Each flavor variety has its own color coded bag, which allows the potential customer to identify which are their favorites. The logo is discrete but visible. The other four important aspects are not quite as good. The color washed photo looks a bit confusing and doesn't really work on any of the flavor designs. The word 'Gourmet' should be at least as large (if Rachel really means it), as the 'Kettle Chips' on the main banner. The name of the flavor is slapped in a banner at the foot of the bag almost as an after-thought, when it is the most important part of this marketing production.
These Kettle Chips had a really solid crunch to them. The firm and hard texture allowed for a crisp, but rigid shatter rather than the smash you can often find with Regular Chips.
As with most Kettle Cooked Chips these were more thickly sliced than regular Chips. They were mostly large in size and there were very few broken Chips in the bag. There was not much seasoning visible, and what there was did not combine with the oil to provide significant finger residue.

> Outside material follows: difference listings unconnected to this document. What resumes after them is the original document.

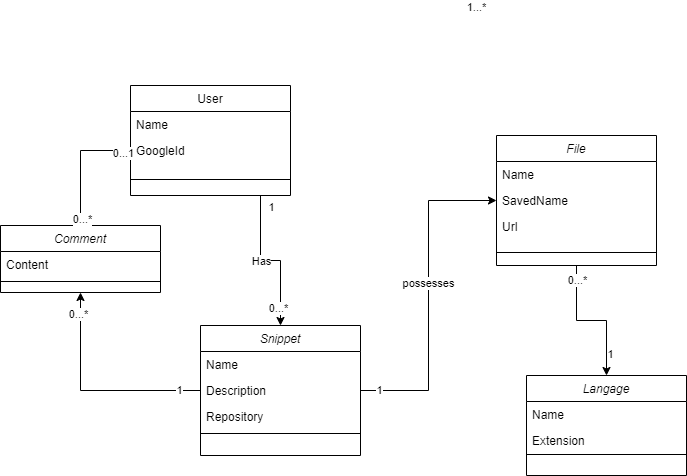
Above: diagramme.png in Diuxx/github-like (draw.io), before the change. Source tidied: cells renumbered, new cells last; positions are measured from the earlier drawing's top-left corner, leaving out a move shared by most shapes.
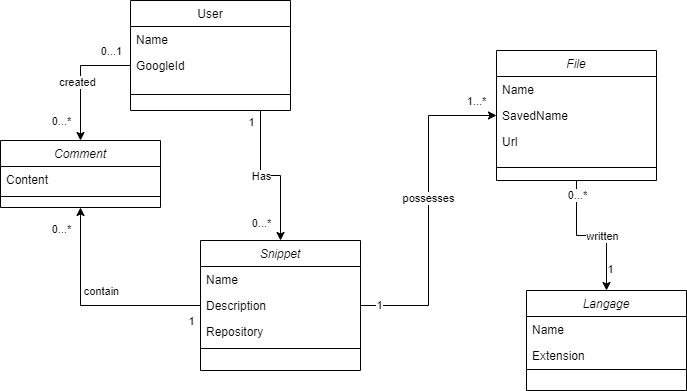
The same diagram one commit later.

The edit, as a diff of the source:
```diff
@@ -31,11 +31,13 @@
       </mxGeometry>
     </mxCell>
     <mxCell id="9" value="0...*" style="edgeLabel;html=1;align=center;verticalAlign=middle;" parent="7" vertex="1">
-      <mxGeometry x="0.76" y="-3" relative="1" as="geometry" />
+      <mxGeometry x="0.76" y="-3" relative="1" as="geometry">
+        <mxPoint x="-17" as="offset" />
+      </mxGeometry>
     </mxCell>
     <mxCell id="10" value="1" style="edgeLabel;html=1;align=center;verticalAlign=middle;" parent="7" vertex="1">
       <mxGeometry x="-0.86" y="-2" relative="1" as="geometry">
-        <mxPoint x="12" as="offset" />
+        <mxPoint x="-8" as="offset" />
       </mxGeometry>
     </mxCell>
     <mxCell id="11" value="User" style="swimlane;fontStyle=0;align=center;verticalAlign=top;horizontal=1;startSize=26;rounded=0;shadow=0;strokeWidth=1;" parent="1" vertex="1">
@@ -59,6 +61,9 @@
     <mxCell id="17" value="0...*" style="edgeLabel;html=1;align=center;verticalAlign=middle;" parent="15" vertex="1">
       <mxGeometry x="-0.8" relative="1" as="geometry" />
     </mxCell>
+    <mxCell id="40" value="written" style="edgeLabel;html=1;align=center;verticalAlign=middle;" parent="15" vertex="1">
+      <mxGeometry x="0.14" relative="1" as="geometry" />
+    </mxCell>
     <mxCell id="18" value="File" style="swimlane;fontStyle=2;align=center;verticalAlign=top;horizontal=1;startSize=26;rounded=0;shadow=0;strokeWidth=1;" parent="1" vertex="1">
       <mxGeometry x="496" y="50" width="160" height="130" as="geometry" />
     </mxCell>
@@ -91,7 +96,7 @@
     </mxCell>
     <mxCell id="28" value="1...*" style="edgeLabel;html=1;align=center;verticalAlign=middle;" parent="27" vertex="1">
       <mxGeometry x="0.71" y="4" relative="1" as="geometry">
-        <mxPoint x="26" y="-190" as="offset" />
+        <mxPoint x="26" y="-11" as="offset" />
       </mxGeometry>
     </mxCell>
     <mxCell id="29" value="1" style="edgeLabel;html=1;align=center;verticalAlign=middle;" parent="27" vertex="1">
@@ -113,19 +118,35 @@
       <mxGeometry relative="1" as="geometry" />
     </mxCell>
     <mxCell id="35" value="0...*" style="edgeLabel;html=1;align=center;verticalAlign=middle;" parent="34" vertex="1">
-      <mxGeometry x="0.89" y="1" relative="1" as="geometry" />
+      <mxGeometry x="0.89" y="1" relative="1" as="geometry">
+        <mxPoint x="-21" y="-13" as="offset" />
+      </mxGeometry>
     </mxCell>
     <mxCell id="36" value="0...1" style="edgeLabel;html=1;align=center;verticalAlign=middle;" parent="34" vertex="1">
-      <mxGeometry x="-0.87" y="2" relative="1" as="geometry" />
+      <mxGeometry x="-0.87" y="2" relative="1" as="geometry">
+        <mxPoint x="-12" y="-17" as="offset" />
+      </mxGeometry>
     </mxCell>
+    <mxCell id="41" value="created" style="edgeLabel;html=1;align=center;verticalAlign=middle;" parent="34" vertex="1">
+      <mxGeometry x="0.06" y="-4" relative="1" as="geometry" />
+    </mxCell>
     <mxCell id="37" style="edgeStyle=orthogonalEdgeStyle;rounded=0;jettySize=auto;html=1;entryX=0.5;entryY=1;entryDx=0;entryDy=0;" parent="1" edge="1" source="4" target="31">
       <mxGeometry relative="1" as="geometry" />
     </mxCell>
     <mxCell id="38" value="0...*" style="edgeLabel;html=1;align=center;verticalAlign=middle;" parent="37" vertex="1">
-      <mxGeometry x="0.81" y="3" relative="1" as="geometry" />
+      <mxGeometry x="0.81" y="3" relative="1" as="geometry">
+        <mxPoint x="-17" as="offset" />
+      </mxGeometry>
     </mxCell>
     <mxCell id="39" value="1" style="edgeLabel;html=1;align=center;verticalAlign=middle;" parent="37" vertex="1">
-      <mxGeometry x="-0.8" y="-1" relative="1" as="geometry" />
+      <mxGeometry x="-0.8" y="-1" relative="1" as="geometry">
+        <mxPoint x="12" y="16" as="offset" />
+      </mxGeometry>
     </mxCell>
+    <mxCell id="42" value="contain" style="edgeLabel;html=1;align=center;verticalAlign=middle;" parent="37" vertex="1">
+      <mxGeometry x="-0.03" relative="1" as="geometry">
+        <mxPoint x="6" y="-15" as="offset" />
+      </mxGeometry>
+    </mxCell>
   </root>
 </mxGraphModel>
```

A Nose Plunge Test revealed a slight Onion smell, but it was not significant to warm us to whatever was inside the bag. Although relatively low in sugar content compared to many Kettle Cooked Chips with the word 'Sweet' in the flavor title, the taste was of burning onions, without any smokiness. If that contradiction makes any sense it was like sweet onions being cooked - as they melted - this was the taste they produced. So, if you are in the mood for something sweet and savory, these could do the job.